Detected change data
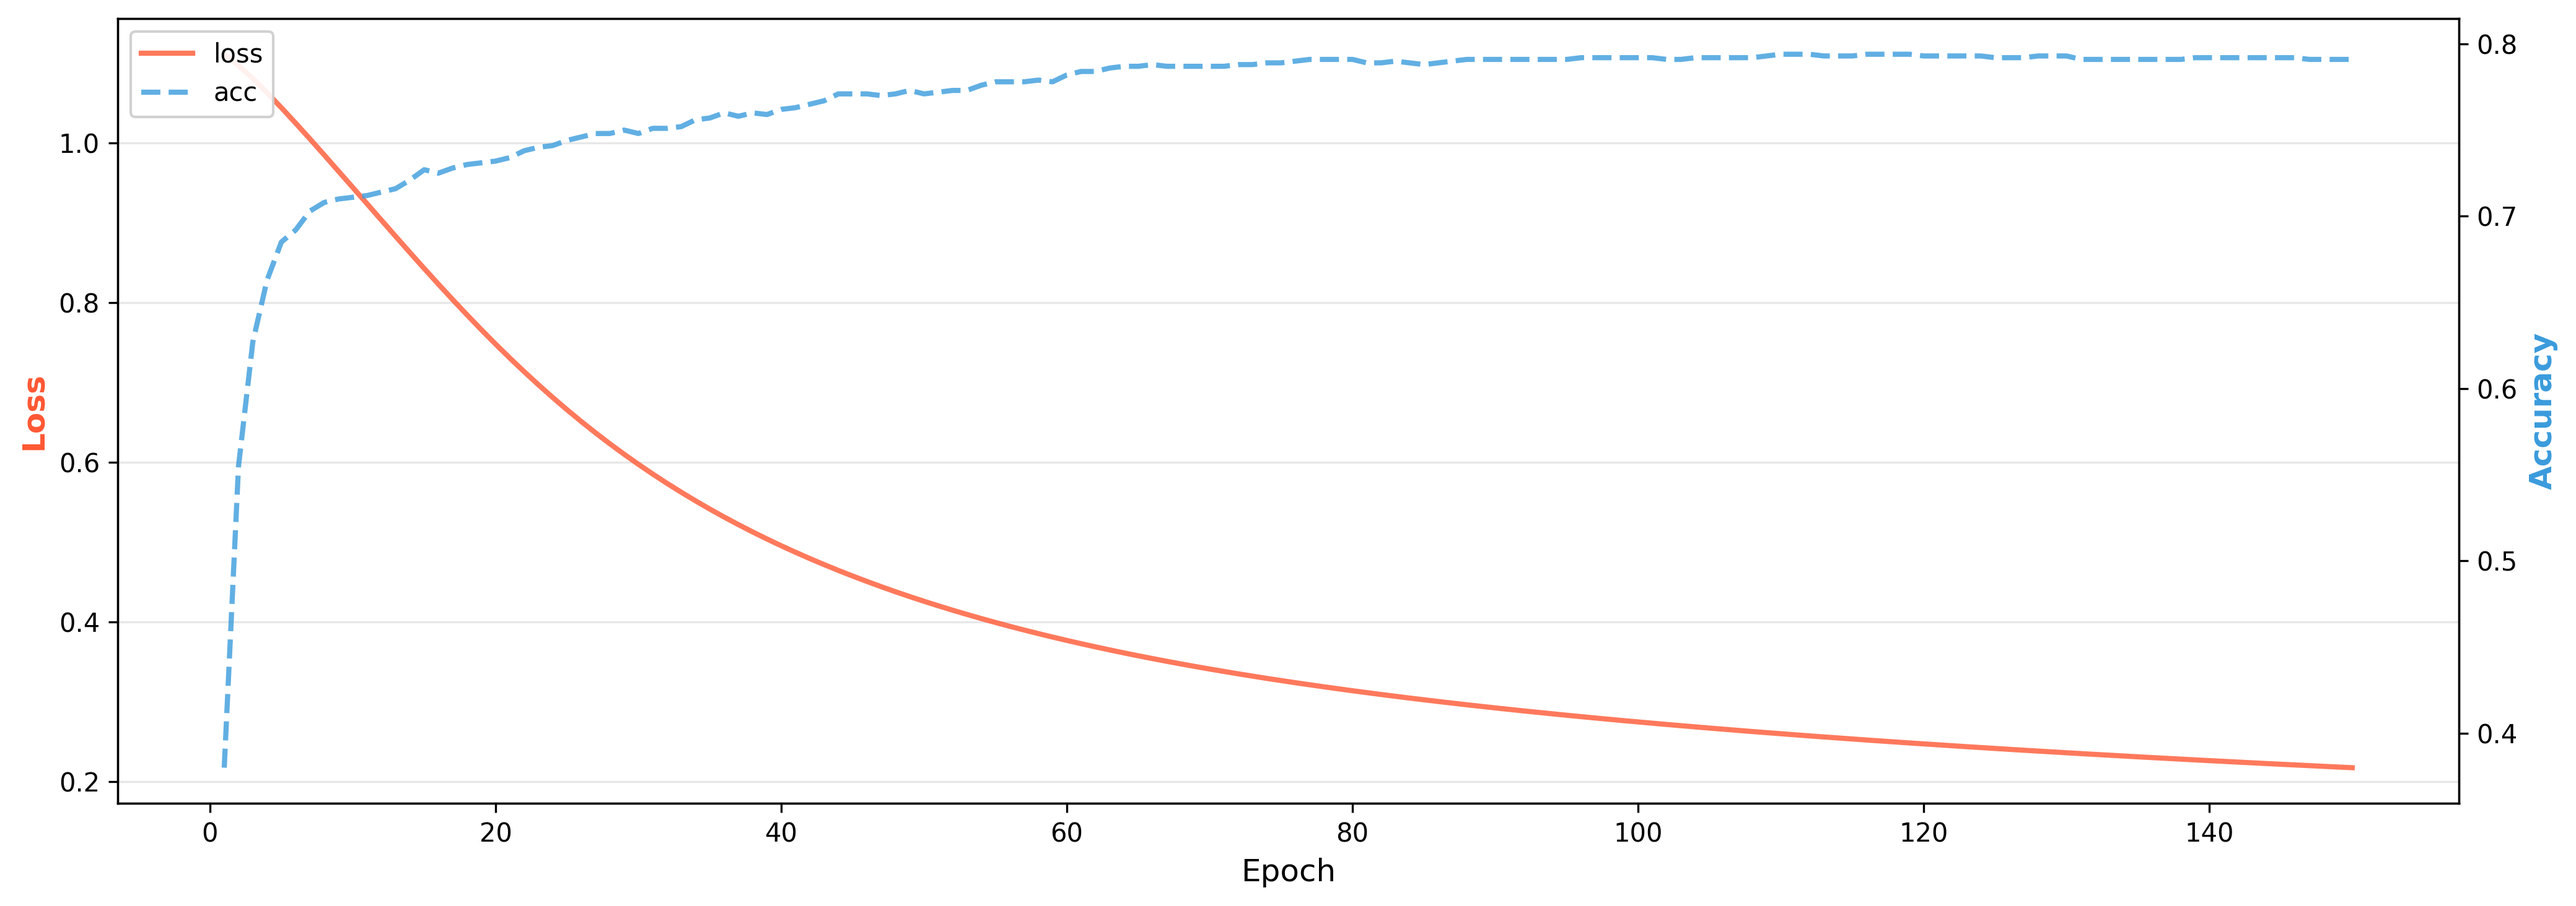
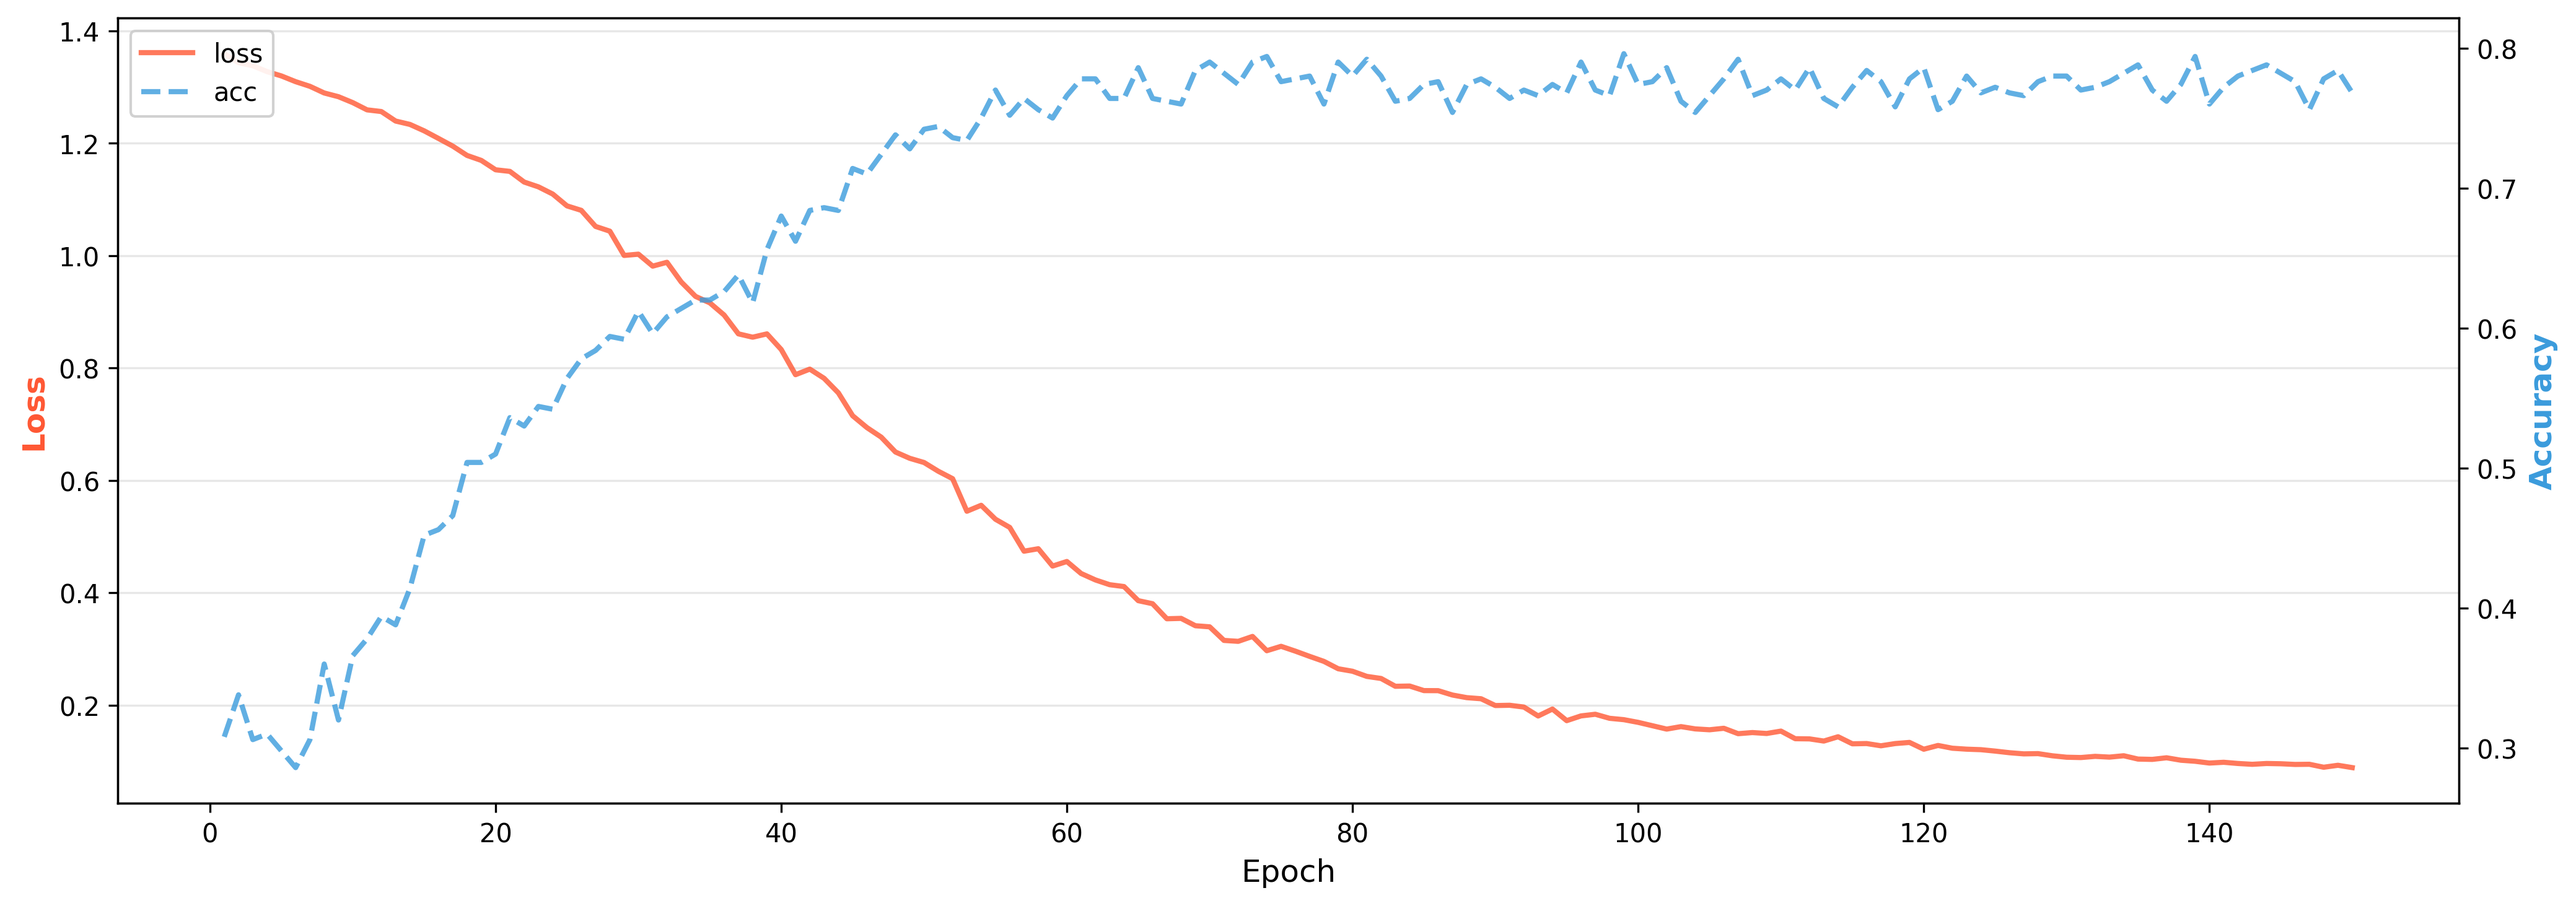
Finished

diff --git a/GCN_res_4.py b/GCN_res_4.py
@@ -42,18 +42,20 @@ adj = torch.sparse_coo_tensor(edge_index, edge_weight, (num_nodes, num_nodes))
 
 #定义一个GCN层
 class GCN_layer(nn.Module):
-    def __init__(self, in_feature, out_feature, is_dropout, is_relu): # 初始化
+    def __init__(self, in_feature, out_feature, is_dropout, is_relu, has_res = True): # 初始化
         super().__init__()
         self.weight = nn.Parameter(torch.zeros(in_feature, out_feature))
         self.dropout = nn.Dropout(0.5) if is_dropout else nn.Identity()
         self.is_relu = is_relu
         nn.init.xavier_uniform_(self.weight)
+        self.input_proj = nn.Linear(in_features=in_feature, out_features=out_feature) if has_res else None
         
 
     def forward(self, x, adj):
         y = adj @ x @ self.weight
         y = self.dropout(y)
-        return F.relu(y) if self.is_relu else y
+        output = F.relu(y) if self.is_relu else y 
+        return output + self.input_proj(x) if self.input_proj else output
 
 
 # 定义整个GCN模型
@@ -61,12 +63,16 @@ class GCN_layer(nn.Module):
 class GCN(nn.Module):
     def __init__(self, in_feature, hidden_feature, out_feature):
         super().__init__()
-        self.layer1 = GCN_layer(in_feature=in_feature , out_feature=hidden_feature, is_dropout=True,is_relu=True)
-        self.layer2 = GCN_layer(in_feature=hidden_feature, out_feature=out_feature, is_dropout=False, is_relu=False)
+        self.layer1 = GCN_layer(in_feature=in_feature , out_feature=512, is_dropout=True,is_relu=True)
+        self.layer2 = GCN_layer(in_feature=512 , out_feature=64, is_dropout=True,is_relu=True)
+        self.layer3 = GCN_layer(in_feature=64 , out_feature=hidden_feature, is_dropout=True,is_relu=True)
+        self.layer4 = GCN_layer(in_feature=hidden_feature, out_feature=out_feature, is_dropout=False, is_relu=False, has_res = False)
 
     def forward(self, x, adj): # 前向传播
         x = self.layer1(x, adj)
         x = self.layer2(x, adj)
+        x = self.layer3(x, adj)
+        x = self.layer4(x, adj)
         return x
     
     def predict(self, x, adj): # 预测
@@ -85,15 +91,15 @@ class GCN(nn.Module):
 # 开始训练 
 model = GCN(in_feature=num_features, hidden_feature=16, out_feature=num_classes)
 model.to(device)
-optimizer = optim.Adam(model.parameters(), lr = 0.01)
-epochs = 200
+optimizer = optim.Adam(model.parameters(), lr = 0.0003)
+epochs = 500
 
 # 绘图用
 acc_history = []
 loss_history = []
 
 # 早停机制
-patience = 30
+patience = 50
 best_val_acc = 0
 cnt = 0
 best_model_state = None
@@ -109,6 +115,7 @@ for epoch in range(epochs):
     optimizer.step()
 
     model.eval()
+
     acc = model.accuracy_fn(logits, y, val_mask)
     acc_history.append(acc)
     loss_history.append(loss.item())
@@ -127,9 +134,9 @@ for epoch in range(epochs):
         cnt += 1
 
     if(epoch < 20):
-        print(f"Epoch {epoch+1} | Loss: {loss.item():.4f} | Val_acc: {acc:.4f}")
+        print(f"Epoch {epoch+1} | Loss: {loss.item():.4f} | Acc: {acc:.4f}")
     elif (epoch + 1) % 5 == 0:
-        print(f"Epoch {epoch+1} | Loss: {loss.item():.4f} | Val_acc: {acc:.4f}")
+        print(f"Epoch {epoch+1} | Loss: {loss.item():.4f} | Acc: {acc:.4f}")
 
 model.load_state_dict(best_model_state)
 model.eval()

diff --git a/GCN_res_2.py b/GCN_res_2.py
@@ -42,18 +42,20 @@ adj = torch.sparse_coo_tensor(edge_index, edge_weight, (num_nodes, num_nodes))
 
 #定义一个GCN层
 class GCN_layer(nn.Module):
-    def __init__(self, in_feature, out_feature, is_dropout, is_relu): # 初始化
+    def __init__(self, in_feature, out_feature, is_dropout, is_relu, has_res = True): # 初始化
         super().__init__()
         self.weight = nn.Parameter(torch.zeros(in_feature, out_feature))
         self.dropout = nn.Dropout(0.5) if is_dropout else nn.Identity()
         self.is_relu = is_relu
         nn.init.xavier_uniform_(self.weight)
+        self.input_proj = nn.Linear(in_features=in_feature, out_features=out_feature) if has_res else None
         
 
     def forward(self, x, adj):
         y = adj @ x @ self.weight
         y = self.dropout(y)
-        return F.relu(y) if self.is_relu else y
+        output = F.relu(y) if self.is_relu else y 
+        return output + self.input_proj(x) if self.input_proj else output
 
 
 # 定义整个GCN模型
@@ -62,7 +64,7 @@ class GCN(nn.Module):
     def __init__(self, in_feature, hidden_feature, out_feature):
         super().__init__()
         self.layer1 = GCN_layer(in_feature=in_feature , out_feature=hidden_feature, is_dropout=True,is_relu=True)
-        self.layer2 = GCN_layer(in_feature=hidden_feature, out_feature=out_feature, is_dropout=False, is_relu=False)
+        self.layer2 = GCN_layer(in_feature=hidden_feature, out_feature=out_feature, is_dropout=False, is_relu=False, has_res = False)
 
     def forward(self, x, adj): # 前向传播
         x = self.layer1(x, adj)
@@ -85,8 +87,8 @@ class GCN(nn.Module):
 # 开始训练 
 model = GCN(in_feature=num_features, hidden_feature=16, out_feature=num_classes)
 model.to(device)
-optimizer = optim.Adam(model.parameters(), lr = 0.01)
-epochs = 200
+optimizer = optim.Adam(model.parameters(), lr = 0.0005)
+epochs = 500
 
 # 绘图用
 acc_history = []
@@ -127,9 +129,9 @@ for epoch in range(epochs):
         cnt += 1
 
     if(epoch < 20):
-        print(f"Epoch {epoch+1} | Loss: {loss.item():.4f} | Val_acc: {acc:.4f}")
+        print(f"Epoch {epoch+1} | Loss: {loss.item():.4f} | Acc: {acc:.4f}")
     elif (epoch + 1) % 5 == 0:
-        print(f"Epoch {epoch+1} | Loss: {loss.item():.4f} | Val_acc: {acc:.4f}")
+        print(f"Epoch {epoch+1} | Loss: {loss.item():.4f} | Acc: {acc:.4f}")
 
 model.load_state_dict(best_model_state)
 model.eval()
@@ -137,6 +139,7 @@ with torch.no_grad():
     logits = model(x, adj)
     test_acc = model.accuracy_fn(logits, y, test_mask)
     print(f"Best_epoch = {best_epoch} | Final_Acc = {test_acc:.4f}")
+
 
 idx = [i for i in range(1,real_epochs+1)]
 

diff --git a/README.md b/README.md
@@ -2,7 +2,7 @@
 
 GCN_basic.py 对应标准模型
 
-GCN_res.py 对应残差连接模型
+GCN_res_n.py 对应n层的残差连接模型
 
 版本:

> **GOAL OF THE EXERCISE**:
Each line above that contains "False" counts once; report the resulting number and nothing else.

> **ANSWER TO THIS PROBLEM**:
4